But I've found that my children still love picture books just as much at 11 as they did at 4. This makes sense, really. A novel that I read at 14 took on a completely different meaning at 22 and then reshaped itself into something else again at 40. Picture books are the same way: what they see at age five is at a completely different level than what they see at age 10. So this year we've been pulling the picture books off the shelf and reading them, and I'm happy to add This Is the Feast to our November reads.
Here are some other resources that we used when we studied the Pilgrims and the Mayflower journey last year. Read together with This Is the Feast, your kids can have a much broader perspective of this time period!

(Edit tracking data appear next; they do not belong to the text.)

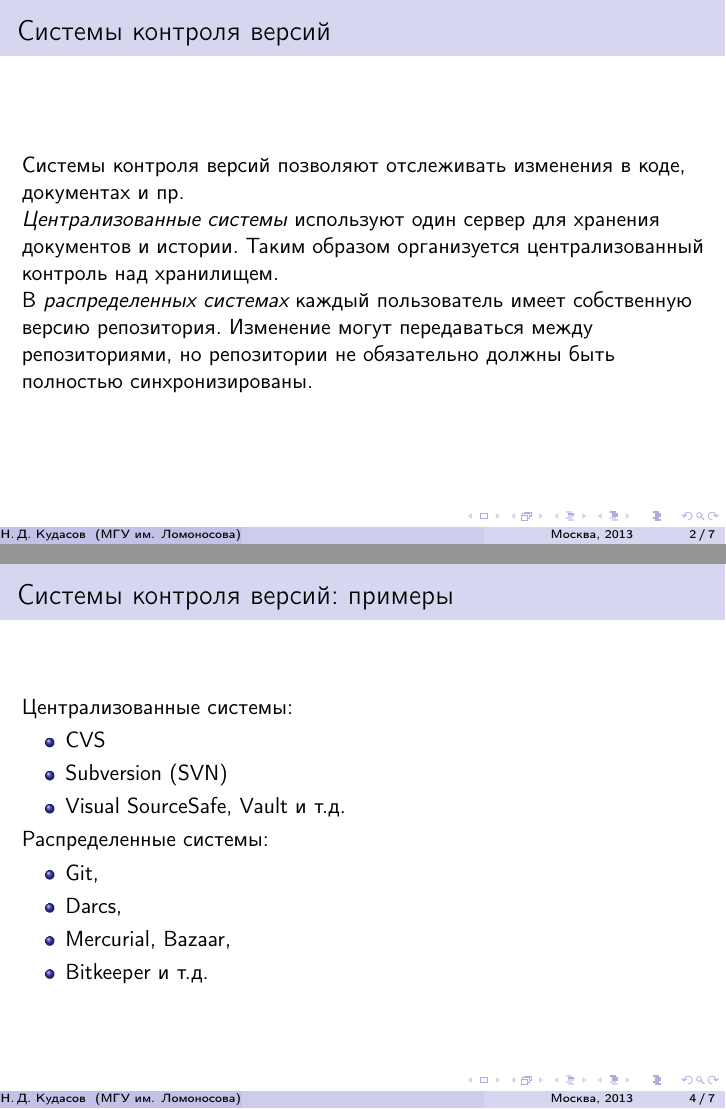
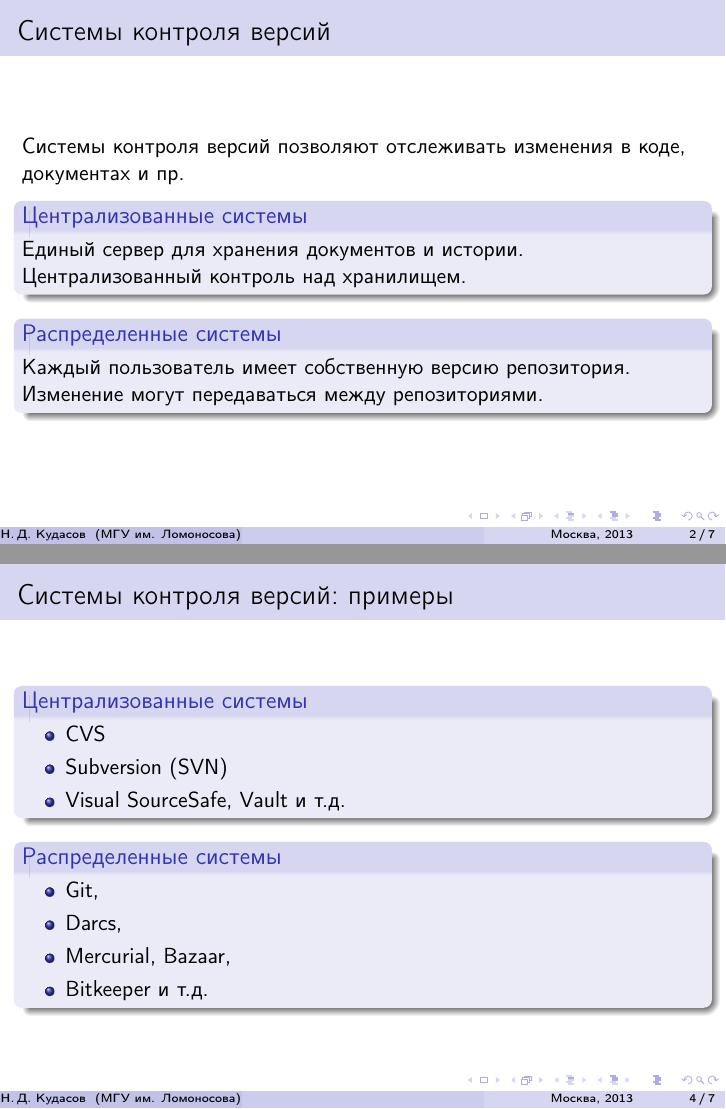
Before and after one commit to fizruk/git-slides, LaTeX slides (git-slides.tex): pages 3 and 5 of 8, joined at a grey line. Compiled offline with pdfLaTeX.

Commit message:
use blocks

```diff
--- a/git-slides.tex
+++ b/git-slides.tex
@@ -33,14 +33,18 @@
 
 \begin{frame}
   \frametitle{Системы контроля версий}
+
   Системы контроля версий позволяют отслеживать изменения в коде, документах и пр.
 
-  {\it Централизованные системы} используют один сервер для хранения документов и истории.
-  Таким образом организуется централизованный контроль над хранилищем.
+  \begin{block}{Централизованные системы}
+  Единый сервер для хранения документов и истории.
+  Централизованный контроль над хранилищем.
+  \end{block}
 
-  В {\it распределенных системах} каждый пользователь имеет собственную версию репозитория.
-  Изменение могут передаваться между репозиториями, но репозитории не обязательно должны быть
-  полностью синхронизированы.
+  \begin{block}{Распределенные системы}
+  Каждый пользователь имеет собственную версию репозитория.
+  Изменение могут передаваться между репозиториями.
+  \end{block}
 \end{frame}
 
 \begin{frame}
@@ -63,20 +67,22 @@
 
 \begin{frame}
   \frametitle{Системы контроля версий: примеры}
-  Централизованные системы:
+  \begin{block}{Централизованные системы}
     \begin{itemize}
       \item CVS
       \item Subversion (SVN)
       \item Visual SourceSafe, Vault и т.д.
     \end{itemize}
+  \end{block}
 
-  Распределенные системы:
+  \begin{block}{Распределенные системы}
     \begin{itemize}
       \item Git,
       \item Darcs,
       \item Mercurial, Bazaar,
       \item Bitkeeper и т.д.
     \end{itemize}
+  \end{block}
 \end{frame}
 
 \section{Git: модель репозитория}
```
Lines whose indentation alone changed are shown as unchanged.
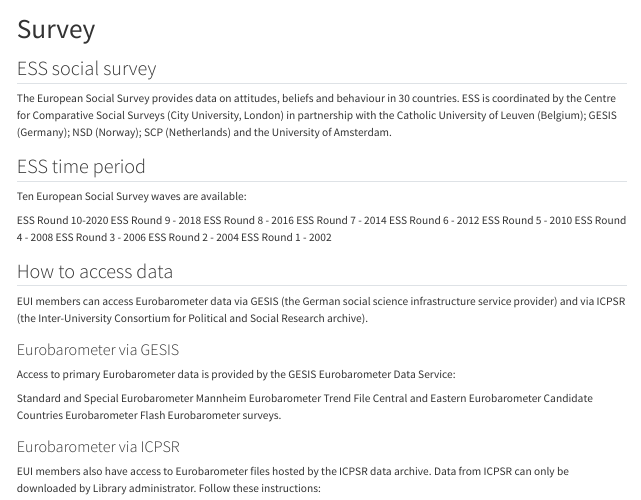
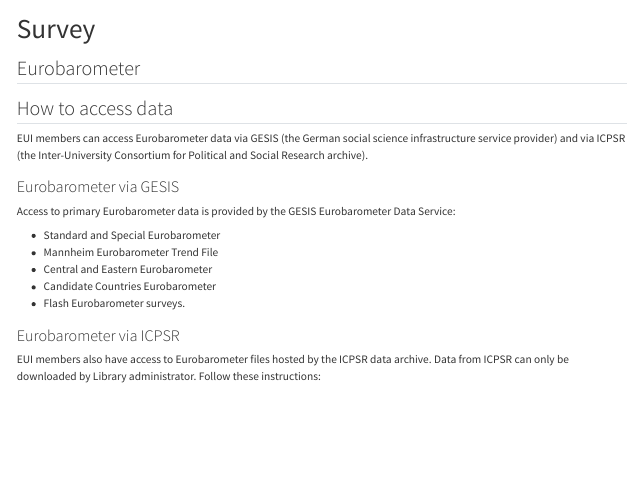
Before and after one commit to ake123/Eurobarometer, a Quarto document (survey.qmd): the page in a window 1100 px wide, from its top. Rendered offline with R 4.5, knitr and Pandoc in place of Quarto, with nearby package versions.

Commit message:
some changes

```diff
--- a/survey.qmd
+++ b/survey.qmd
@@ -6,24 +6,7 @@
   warning: false
 ---
 
-## ESS social survey
-
-The European Social Survey provides data on attitudes, beliefs and behaviour in 30 countries. ESS is coordinated by the Centre for Comparative Social Surveys (City University, London) in partnership with the Catholic University of Leuven (Belgium); GESIS (Germany); NSD (Norway); SCP (Netherlands) and the University of Amsterdam.
-
-## ESS time period
-
-Ten European Social Survey waves are available:
-
-ESS Round 10-2020
-ESS Round 9 - 2018
-ESS Round 8 - 2016
-ESS Round 7 - 2014
-ESS Round 6 - 2012
-ESS Round 5 - 2010
-ESS Round 4 - 2008
-ESS Round 3 - 2006
-ESS Round 2 - 2004
-ESS Round 1 - 2002
+## Eurobarometer
 
 ## How to access data
 
@@ -34,11 +17,11 @@
 
 Access to primary Eurobarometer data is provided by the GESIS Eurobarometer Data Service:
 
-Standard and Special Eurobarometer
-Mannheim Eurobarometer Trend File
-Central and Eastern Eurobarometer
-Candidate Countries Eurobarometer
-Flash Eurobarometer surveys.
+- Standard and Special Eurobarometer
+- Mannheim Eurobarometer Trend File
+- Central and Eastern Eurobarometer
+- Candidate Countries Eurobarometer
+- Flash Eurobarometer surveys.
 
 ### Eurobarometer via ICPSR
 
```
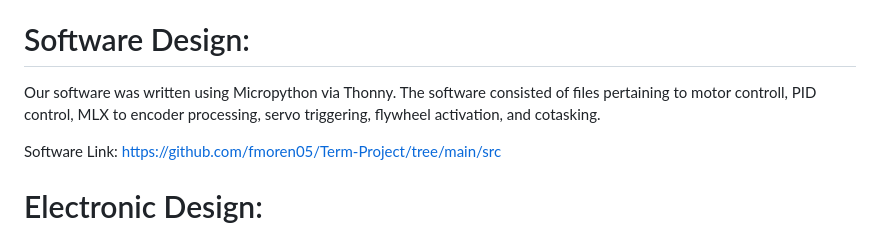
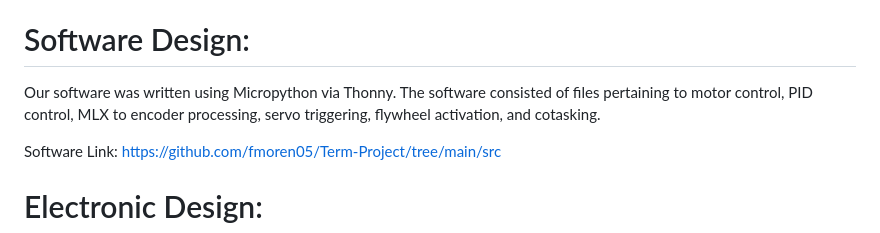
Before and after one commit to fmoren05/Term-Project, a Markdown page: README.md, the part around the change. GitHub-like rendering.

```diff
--- a/README.md
+++ b/README.md
@@ -52,7 +52,7 @@ Figure 2: Firing sequence schematic of system. Note that the servo trigger will
 
 # Software Design:
 
-Our software was written using Micropython via Thonny. The software consisted of files pertaining to motor controll, PID control, MLX to encoder processing, servo triggering, flywheel activation, and cotasking.
+Our software was written using Micropython via Thonny. The software consisted of files pertaining to motor control, PID control, MLX to encoder processing, servo triggering, flywheel activation, and cotasking.
 
 Software Link: https://github.com/fmoren05/Term-Project/tree/main/src
 
```
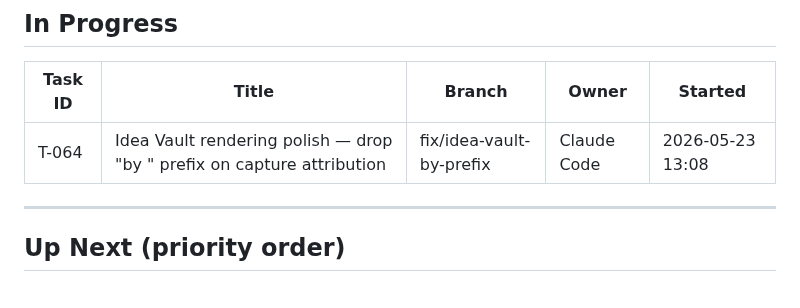
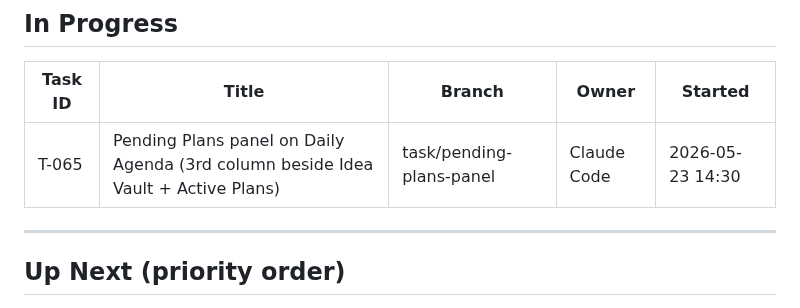
Before and after one commit to PrismAIAnalytics/prism-ai-dashboard, a Markdown page: TASKS.md, the part around one of its changes. Rendered like a GitHub page.

Commit message:
chore: close T-064 (merged as 06ca6ee via PR #44), claim T-065
Bundled per WORKFLOW.md §4. T-065 adds a Pending Plans panel on the
Daily Agenda as a third column beside Idea Vault and Active Plans —
hand-curated manifest (config/pending-plans.json) plus auto-suggested
entries scanned from ~/.claude/plans/ for "Draft for review" markers
(auto-scan degrades to empty on Railway where the plans dir is absent).

Sync-tasks.js skipped per the T-059 bug carryover (dry-run would report
duplicate creates instead of skips post-Notion-as-source cutover).

```diff
--- a/TASKS.md
+++ b/TASKS.md
@@ -9,7 +9,7 @@
 
 | Task ID | Title | Branch | Owner | Started |
 |---------|-------|--------|-------|---------|
-| T-064 | Idea Vault rendering polish — drop "by " prefix on capture attribution | fix/idea-vault-by-prefix | Claude Code | 2026-05-23 13:08 |
+| T-065 | Pending Plans panel on Daily Agenda (3rd column beside Idea Vault + Active Plans) | task/pending-plans-panel | Claude Code | 2026-05-23 14:30 |
 
 ---
 
```
Also changed, not shown: other parts of TASKS.md (+1 -0 lines).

If You Sailed on the Mayflower in 1620 (Ann McGovern)And if you haven't read a picture book lately with your older elementary child, take a break from the chapter books and revisit some old friends!
American Adventures #1: The Mayflower Adventure (Colleen Reece)
Dear America: A Journey to the New World (The Diary of Remember Patience Whipple)
American Family Paper Dolls: Pilgrim Period (Tom Tierney)
Colonial Kids: An Activity Guide to Life in the New World (Laurie Carlson)—all kinds of great crafts and activities